--- Supplied material Enclosed Below ---

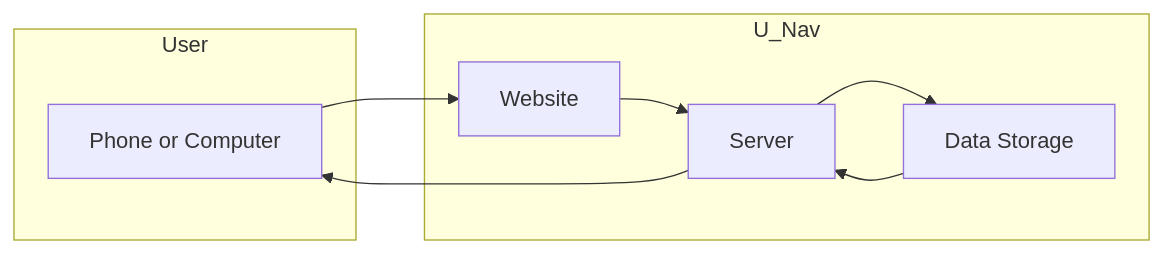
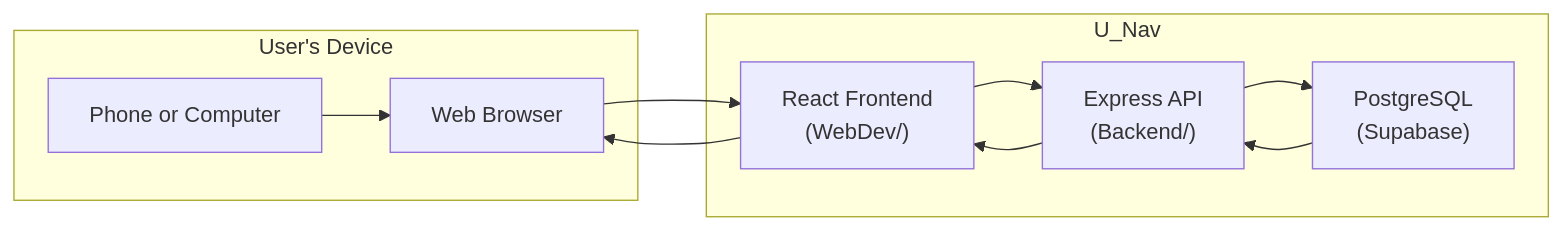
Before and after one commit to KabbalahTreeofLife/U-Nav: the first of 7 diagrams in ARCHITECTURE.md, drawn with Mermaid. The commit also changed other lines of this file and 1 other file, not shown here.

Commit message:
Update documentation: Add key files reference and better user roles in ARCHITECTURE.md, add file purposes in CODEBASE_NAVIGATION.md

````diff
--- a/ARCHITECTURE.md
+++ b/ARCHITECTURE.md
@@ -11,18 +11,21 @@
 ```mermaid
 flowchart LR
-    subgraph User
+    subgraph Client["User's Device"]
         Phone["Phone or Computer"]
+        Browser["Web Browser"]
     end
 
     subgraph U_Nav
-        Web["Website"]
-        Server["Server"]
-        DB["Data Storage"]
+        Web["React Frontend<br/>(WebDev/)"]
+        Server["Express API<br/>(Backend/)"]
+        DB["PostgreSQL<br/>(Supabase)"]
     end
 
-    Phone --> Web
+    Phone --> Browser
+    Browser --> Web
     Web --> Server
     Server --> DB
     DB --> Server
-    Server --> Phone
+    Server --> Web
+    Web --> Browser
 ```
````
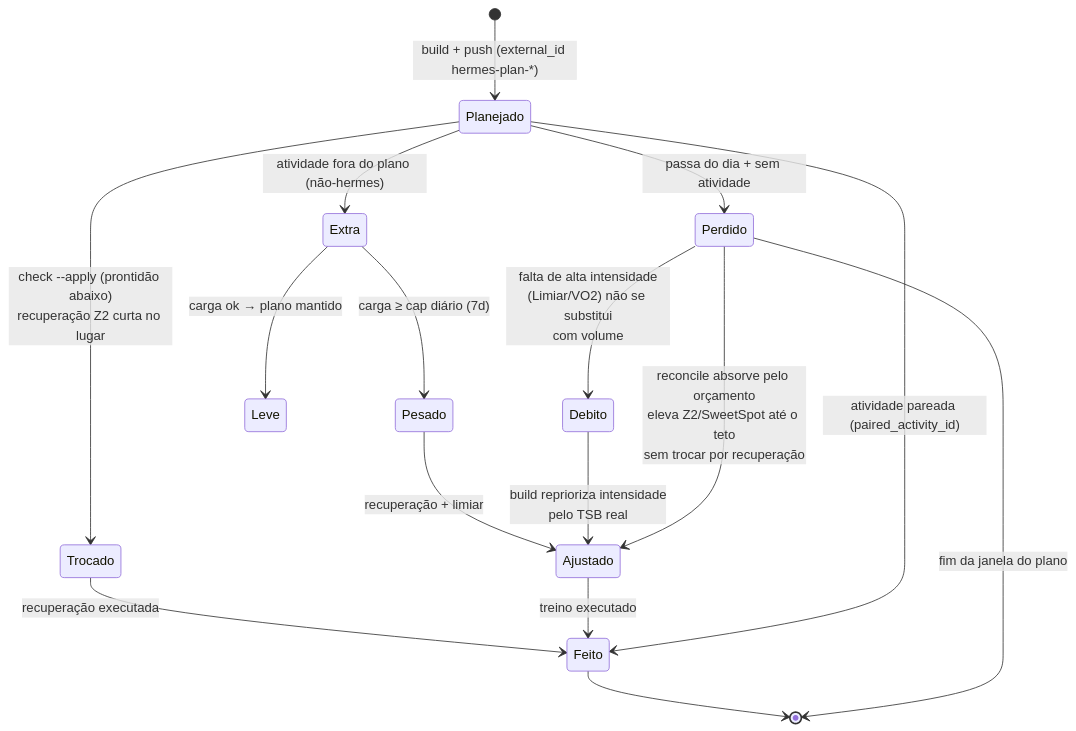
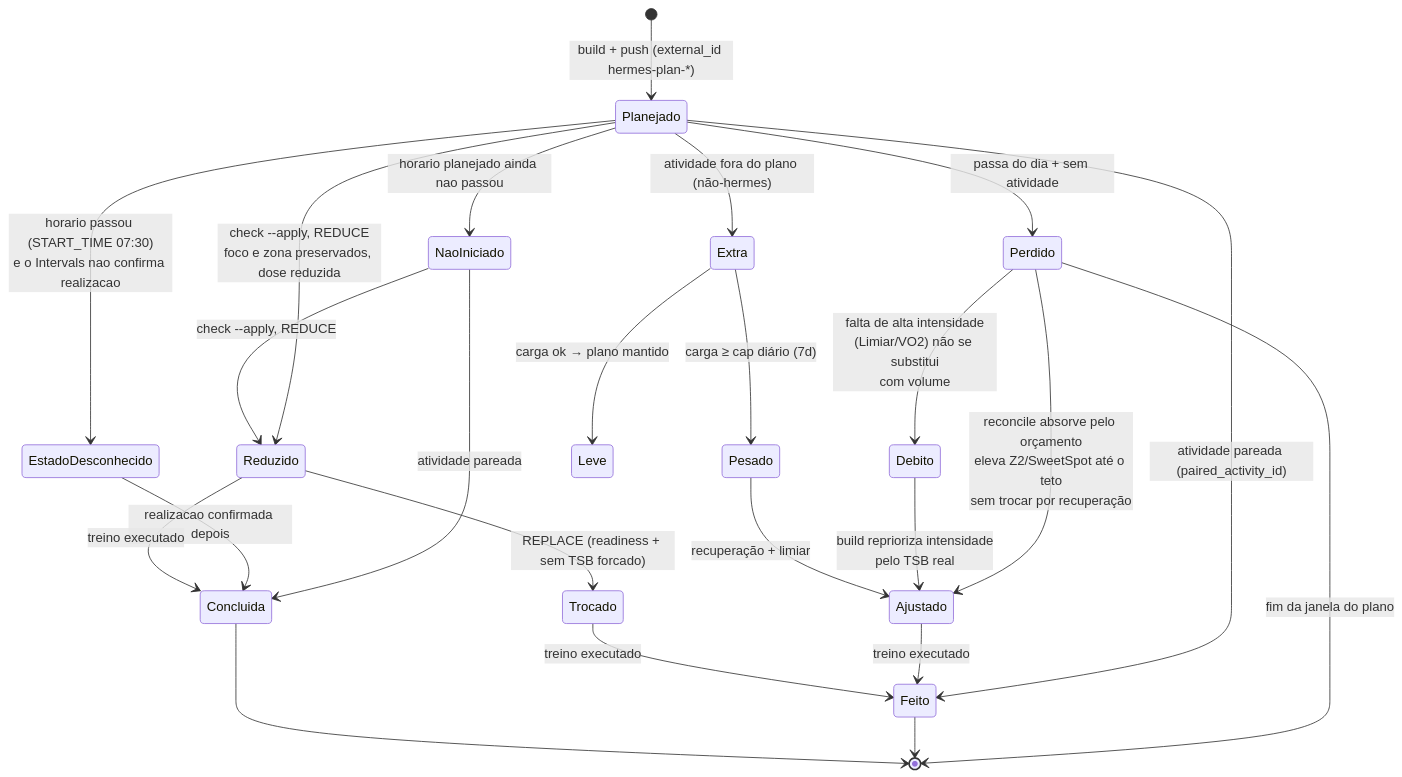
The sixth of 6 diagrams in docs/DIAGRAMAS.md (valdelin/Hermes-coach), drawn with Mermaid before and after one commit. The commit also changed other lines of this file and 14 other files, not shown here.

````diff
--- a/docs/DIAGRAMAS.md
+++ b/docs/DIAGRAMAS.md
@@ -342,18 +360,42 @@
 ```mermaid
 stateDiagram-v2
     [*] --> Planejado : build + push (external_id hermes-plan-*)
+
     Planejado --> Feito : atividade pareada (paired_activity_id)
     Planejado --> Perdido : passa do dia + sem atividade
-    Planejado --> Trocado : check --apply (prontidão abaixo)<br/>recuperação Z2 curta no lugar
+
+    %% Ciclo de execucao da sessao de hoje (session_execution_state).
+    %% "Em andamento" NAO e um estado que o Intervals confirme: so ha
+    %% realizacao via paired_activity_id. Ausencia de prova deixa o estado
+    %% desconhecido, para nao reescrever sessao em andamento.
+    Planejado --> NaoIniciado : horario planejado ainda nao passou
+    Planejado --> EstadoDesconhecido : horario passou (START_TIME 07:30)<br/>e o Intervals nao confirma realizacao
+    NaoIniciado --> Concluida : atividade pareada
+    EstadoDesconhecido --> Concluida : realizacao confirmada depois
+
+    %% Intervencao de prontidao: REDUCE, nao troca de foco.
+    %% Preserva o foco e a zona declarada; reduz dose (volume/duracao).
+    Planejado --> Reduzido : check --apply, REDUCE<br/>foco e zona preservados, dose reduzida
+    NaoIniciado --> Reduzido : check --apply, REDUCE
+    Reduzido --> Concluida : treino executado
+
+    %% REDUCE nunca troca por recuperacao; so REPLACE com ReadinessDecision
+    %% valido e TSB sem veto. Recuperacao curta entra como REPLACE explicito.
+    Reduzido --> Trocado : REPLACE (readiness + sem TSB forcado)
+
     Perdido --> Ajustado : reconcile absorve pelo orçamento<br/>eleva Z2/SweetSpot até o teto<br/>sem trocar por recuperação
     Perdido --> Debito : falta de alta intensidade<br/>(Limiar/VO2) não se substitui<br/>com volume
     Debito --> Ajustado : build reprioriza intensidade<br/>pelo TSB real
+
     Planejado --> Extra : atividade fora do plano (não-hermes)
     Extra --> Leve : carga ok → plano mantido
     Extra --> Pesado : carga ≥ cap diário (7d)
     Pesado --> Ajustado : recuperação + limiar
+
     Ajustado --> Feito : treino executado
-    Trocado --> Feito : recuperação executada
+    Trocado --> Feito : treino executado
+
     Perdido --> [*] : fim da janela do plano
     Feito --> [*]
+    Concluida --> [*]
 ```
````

--- End of Enclosed Supplied material ---
--- Supplied material Enclosed Below ---

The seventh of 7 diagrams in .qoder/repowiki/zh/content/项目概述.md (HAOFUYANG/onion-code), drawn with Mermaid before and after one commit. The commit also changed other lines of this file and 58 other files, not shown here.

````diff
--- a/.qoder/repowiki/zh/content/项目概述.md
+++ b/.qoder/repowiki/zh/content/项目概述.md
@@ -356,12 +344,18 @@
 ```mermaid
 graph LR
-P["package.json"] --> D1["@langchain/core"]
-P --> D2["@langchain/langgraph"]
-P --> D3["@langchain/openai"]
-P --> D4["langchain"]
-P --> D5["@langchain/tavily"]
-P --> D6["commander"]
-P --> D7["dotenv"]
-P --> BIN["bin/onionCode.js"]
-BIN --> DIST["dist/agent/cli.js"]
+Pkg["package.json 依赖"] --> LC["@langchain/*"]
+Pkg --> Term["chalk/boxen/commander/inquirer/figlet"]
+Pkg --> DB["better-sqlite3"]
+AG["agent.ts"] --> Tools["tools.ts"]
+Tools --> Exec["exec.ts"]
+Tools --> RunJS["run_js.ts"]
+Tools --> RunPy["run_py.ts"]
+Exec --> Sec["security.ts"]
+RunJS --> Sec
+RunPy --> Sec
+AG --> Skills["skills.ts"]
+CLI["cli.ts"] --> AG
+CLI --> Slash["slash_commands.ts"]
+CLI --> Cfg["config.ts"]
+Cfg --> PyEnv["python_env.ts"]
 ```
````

--- End of Enclosed Supplied material ---
--- Supplied material Enclosed Below ---

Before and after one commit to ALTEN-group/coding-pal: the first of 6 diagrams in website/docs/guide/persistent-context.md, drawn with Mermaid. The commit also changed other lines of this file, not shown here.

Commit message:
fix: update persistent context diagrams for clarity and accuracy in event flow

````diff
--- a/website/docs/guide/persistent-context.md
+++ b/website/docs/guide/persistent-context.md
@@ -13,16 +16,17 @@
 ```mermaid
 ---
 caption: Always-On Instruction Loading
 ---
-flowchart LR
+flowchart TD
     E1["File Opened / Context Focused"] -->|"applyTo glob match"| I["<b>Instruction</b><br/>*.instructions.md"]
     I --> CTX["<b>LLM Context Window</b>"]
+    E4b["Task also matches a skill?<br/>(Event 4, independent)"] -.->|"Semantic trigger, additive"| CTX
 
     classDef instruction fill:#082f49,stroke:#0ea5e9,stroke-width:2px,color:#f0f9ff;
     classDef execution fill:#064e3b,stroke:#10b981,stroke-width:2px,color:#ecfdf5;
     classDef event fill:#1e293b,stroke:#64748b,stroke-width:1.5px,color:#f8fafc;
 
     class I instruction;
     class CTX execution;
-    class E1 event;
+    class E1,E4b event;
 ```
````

--- End of Enclosed Supplied material ---

Find the word "Planejado" in the records, and report each line that has it.

**Response for this exercise**
     [*] --> Planejado : build + push (external_id hermes-plan-*)
     Planejado --> Feito : atividade pareada (paired_activity_id)
     Planejado --> Perdido : passa do dia + sem atividade
-    Planejado --> Trocado : check --apply (prontidão abaixo)<br/>recuperação Z2 curta no lugar
+    Planejado --> NaoIniciado : horario planejado ainda nao passou
+    Planejado --> EstadoDesconhecido : horario passou (START_TIME 07:30)<br/>e o Intervals nao confirma realizacao
+    Planejado --> Reduzido : check --apply, REDUCE<br/>foco e zona preservados, dose reduzida
     Planejado --> Extra : atividade fora do plano (não-hermes)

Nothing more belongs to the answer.